The ’70s were an unusually cool decade, statistically speaking. (I thought myself pretty cool in those days as well.) Turns out the years 2001 to 2010 were the warmest on record—but keep in mind that record-keeping only began in 1874, a mere fraction of the briefest blink in geologic time. Calculating the new “normals” by tossing out the ’70s and adding the aughts resulted, unsurprisingly, in warmer “normal” temperatures. “For the United States as a whole,” says Jennifer Freeman in a ClimateWatch magazine article, “it was not daytime highs… but overnight lows… that rose the most compared with the 1970s.”  This statement is borne out by my anecdotal local observations since 2002.

Chicken Little and friend react
to the latest climate "normals"
            Do the new “normals” offer irrefutable evidence of global warming? Hard to say, really. A mere 137 years of systematic record-keeping don’t supply enough data to draw reasonable conclusions. I’m old enough to remember the doomsters moaning about an imminent Ice Age during those “unusually” chilly summers of 40 years ago. Is the climate changing? Of course it is. It always does. Just the fact that our best weather minds seem fixated on a range of “normal” anything on this tiny volatile rock spinning in the inconceivable vortex of space and time sounds more like Chicken Little’s “The sky is falling!” than any preordained cosmic truth.

What the new “normals” do offer is a guideline for day-to-day choices in our gardens. It’s why I participate in phenologic observation projects like the Great Sunflower Project and National Phenology Network’s Nature’s Notebook program.

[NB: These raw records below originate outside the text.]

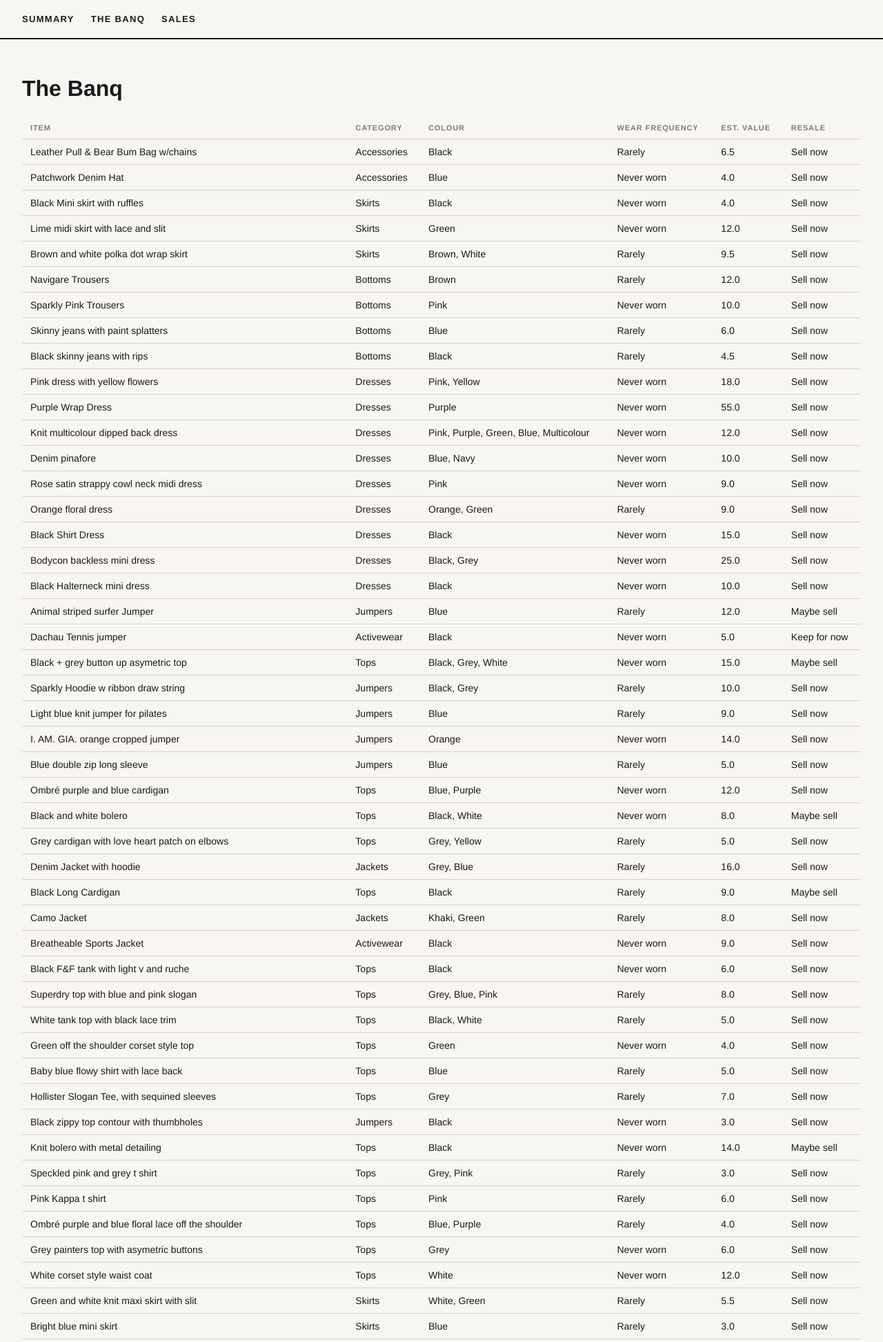
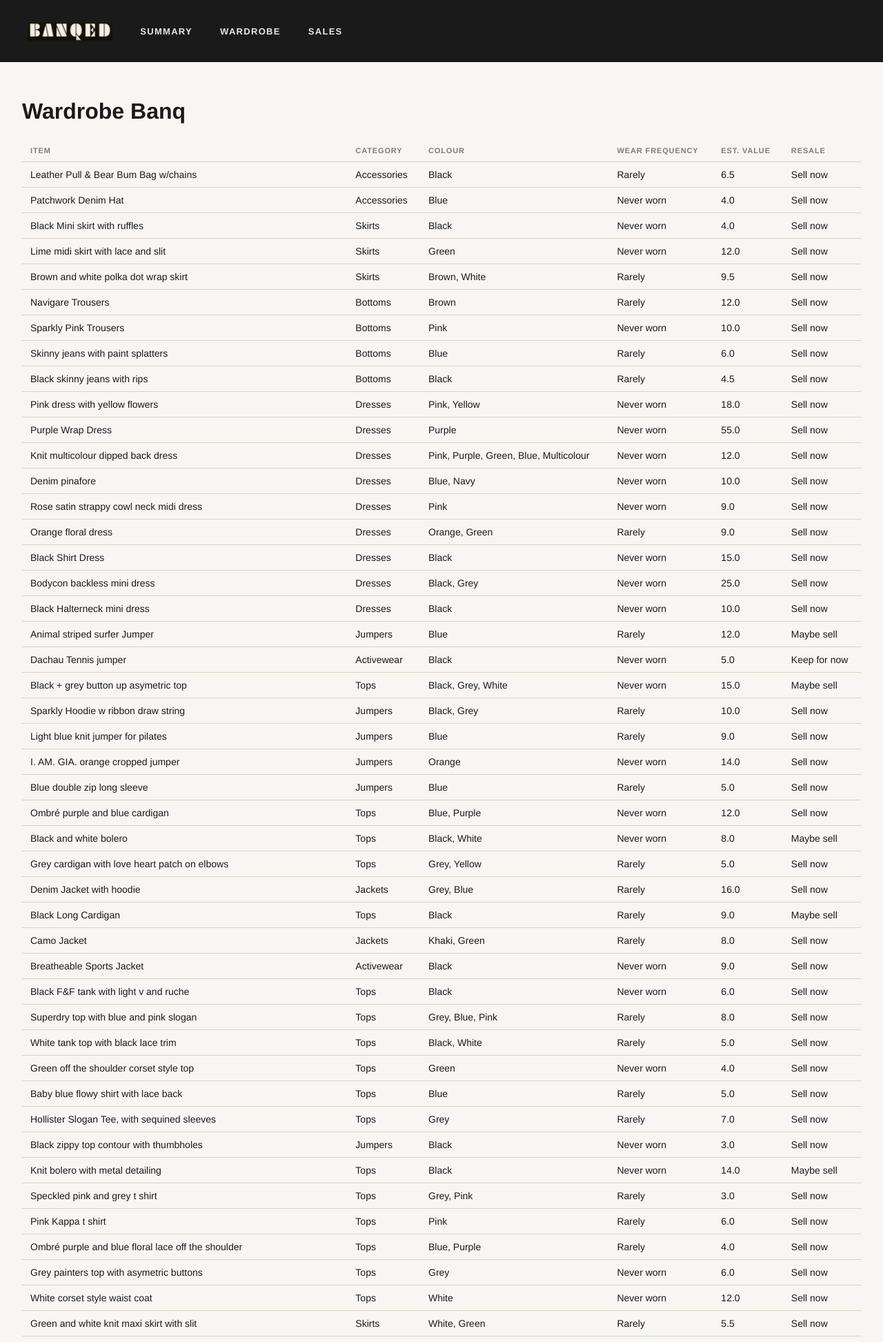
Before and after one commit to CatherineTomato/banqed-flask, a Flask app: page /wardrobe in a window 1280 px wide. Shown: the top 1945 px of the page at 69% size. Run offline with Flask 3, Linux system fonts and the light colour scheme.

Commit message:
Add logo,hope to increase logo size more but for now this is ok. Added dark nav styling across all pages too.

```diff
--- a/static/css/style.css
+++ b/static/css/style.css
@@ -2,6 +2,7 @@
   --paper: #f7f6f2;
   --ink: #1a1a1a;
   --ink-55: rgba(26, 26, 26, 0.55);
+  --cream: #eae8e2;
   --border: #d8d3c8;
   --font-sans: "Helvetica Neue", Helvetica, Arial, sans-serif;
 }
@@ -19,20 +20,24 @@ body {
 
 nav {
   display: flex;
-  gap: 24px;
-  padding: 20px 32px;
-  border-bottom: 2px solid var(--ink);
+  align-items: center;
+  gap: 40px;
+  padding: 28px 40px;
+  background: var(--ink);
+}
+
+nav img {
+  height: 34px;
 }
 
 nav a {
-  color: var(--ink);
+  color: var(--cream);
   text-decoration: none;
   font-size: 13px;
   font-weight: 600;
   letter-spacing: 0.1em;
   text-transform: uppercase;
 }
-
 main {
   padding: 32px;
 }
--- a/templates/base.html
+++ b/templates/base.html
@@ -2,13 +2,14 @@
 <html lang="en">
 <head>
   <meta charset="UTF-8">
-  <title>Banqed</title>
+  <title>BANQED</title>
   <link rel="stylesheet" href="{{ url_for('static', filename='css/style.css') }}">
 </head>
 <body>
   <nav>
+    <img src="{{ url_for('static', filename='images/banqed-logo.png') }}" alt="Banqed">
     <a href="/">Summary</a>
-    <a href="/wardrobe">The Banq</a>
+    <a href="/wardrobe">Wardrobe</a>
     <a href="/sales">Sales</a>
   </nav>
   <main>
--- a/templates/wardrobe.html
+++ b/templates/wardrobe.html
@@ -1,7 +1,7 @@
 {% extends "base.html" %}
 
 {% block content %}
-<h1>The Banq</h1>
+<h1>Wardrobe Banq</h1>
 <table>
   <thead>
     <tr>
```
Also changed, not shown: static/images/banqed-logo.png (added).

Change is eternal. We have the option either to embrace it or waste our lives mourning what might have been (whether it might actually ever “have been” or not).

On a practical note, I recommend avoiding plants labeled AHS cold-hardiness Zone 8 and lower for long-term survival in southeastern North Carolina. They might require chilling periods greater than we experience.

A funny story about weather instruments, and then I’m done for today. One Christmas, Tim got me a very nice digital weather station from a reputable instruments company. We set it up, wiring the hygrometer, rain sensor and anemometer to the base unit. Despite my hard-core technophobia, I enjoyed the novelty of taking weather observations from inside the house. For a while. Six months later, lightning struck four houses north of us. By the time the reaction hit our house, it still had enough oomph not only  to fuse all our ground-fault interrupter circuits but to blow out the weather receiver as well. Tim called the reputable instruments company and told them what happened. Their service rep politely informed him that their warranties do not apply to instruments out in the weather. “But it’s a weather instrument,” Tim explained. “I’m sorry, sir,” she said, and that was that.

My off-the-grid
weather data-collection
            Now I use a mechanical barometer and a Radio Shack el-cheapo minimum/maximum thermometer. When it starts acting funky, we just go buy a new one. Wind and Weather catalog supplied a professional-grade hundredth-inch rain gauge, which we hung on the outdoor shower. Our front door conveniently faces due west, the bedroom window east; the ocean is 800 yards to the south, the Intracoastal Waterway 800 yards to the north. With a working knowledge of the Beaufort scale, I estimate wind direction and speed by looking at the trees and the clouds. Low tech, sure, but it doesn’t belly-up in thunderstorms.

            Thanks for dropping by. And keep your weather eye out.